### Problem details
As you work through the listing below, copy each line exactly and drop the images.

-- Opening Marker --

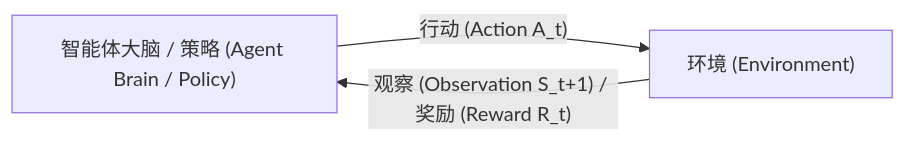
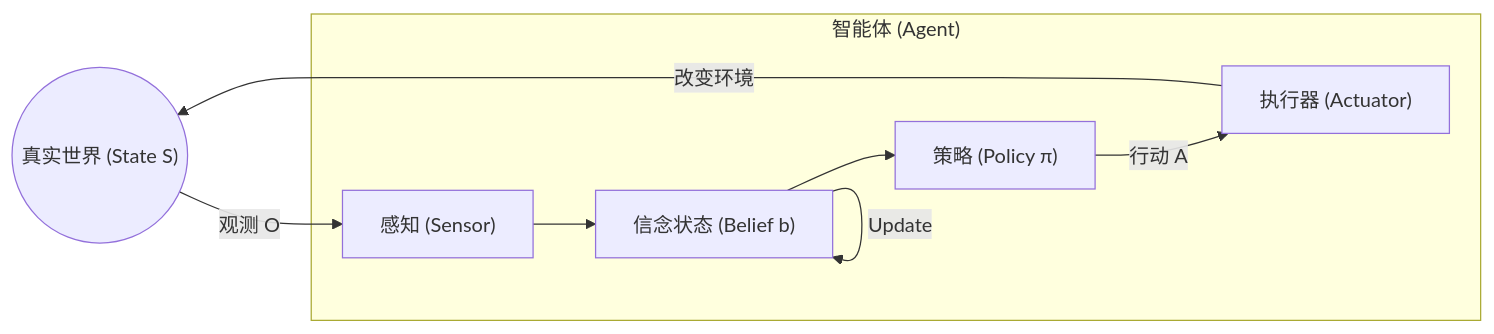
The diagram in 01_paradigm/1.2_theory.md (yeasy/agentic_ai_guide), drawn with Mermaid before and after one commit. The commit also changed other lines of this file and 41 other files, not shown here.

````diff
--- a/01_paradigm/1.2_theory.md
+++ b/01_paradigm/1.2_theory.md
@@ -18,5 +49,16 @@
 ```mermaid
 graph LR
-    Agent["智能体大脑 / 策略 (Agent Brain / Policy)"] -- "行动 (Action A_t)" --> Env["环境 (Environment)"]
-    Env -- "观察 (Observation S_t+1) / 奖励 (Reward R_t)" --> Agent
+    World(("真实世界 (State S)")) -- "观测 O" --> Sensor["感知 (Sensor)"]
+    Sensor --> Belief["信念状态 (Belief b)"]
+    Belief -- "Update" --> Belief
+    Belief --> Policy["策略 (Policy π)"]
+    Policy -- "行动 A" --> Actuator["执行器 (Actuator)"]
+    Actuator -- "改变环境" --> World
+
+    subgraph Agent ["智能体 (Agent)"]
+        Sensor
+        Belief
+        Policy
+        Actuator
+    end
 ```
````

-- Closing Marker --

### Task output
The diagram in 01_paradigm/1.2_theory.md (yeasy/agentic_ai_guide), drawn with Mermaid before and after one commit. The commit also changed other lines of this file and 41 other files, not shown here.

````diff
--- a/01_paradigm/1.2_theory.md
+++ b/01_paradigm/1.2_theory.md
@@ -18,5 +49,16 @@
 ```mermaid
 graph LR
-    Agent["智能体大脑 / 策略 (Agent Brain / Policy)"] -- "行动 (Action A_t)" --> Env["环境 (Environment)"]
-    Env -- "观察 (Observation S_t+1) / 奖励 (Reward R_t)" --> Agent
+    World(("真实世界 (State S)")) -- "观测 O" --> Sensor["感知 (Sensor)"]
+    Sensor --> Belief["信念状态 (Belief b)"]
+    Belief -- "Update" --> Belief
+    Belief --> Policy["策略 (Policy π)"]
+    Policy -- "行动 A" --> Actuator["执行器 (Actuator)"]
+    Actuator -- "改变环境" --> World
+
+    subgraph Agent ["智能体 (Agent)"]
+        Sensor
+        Belief
+        Policy
+        Actuator
+    end
 ```
````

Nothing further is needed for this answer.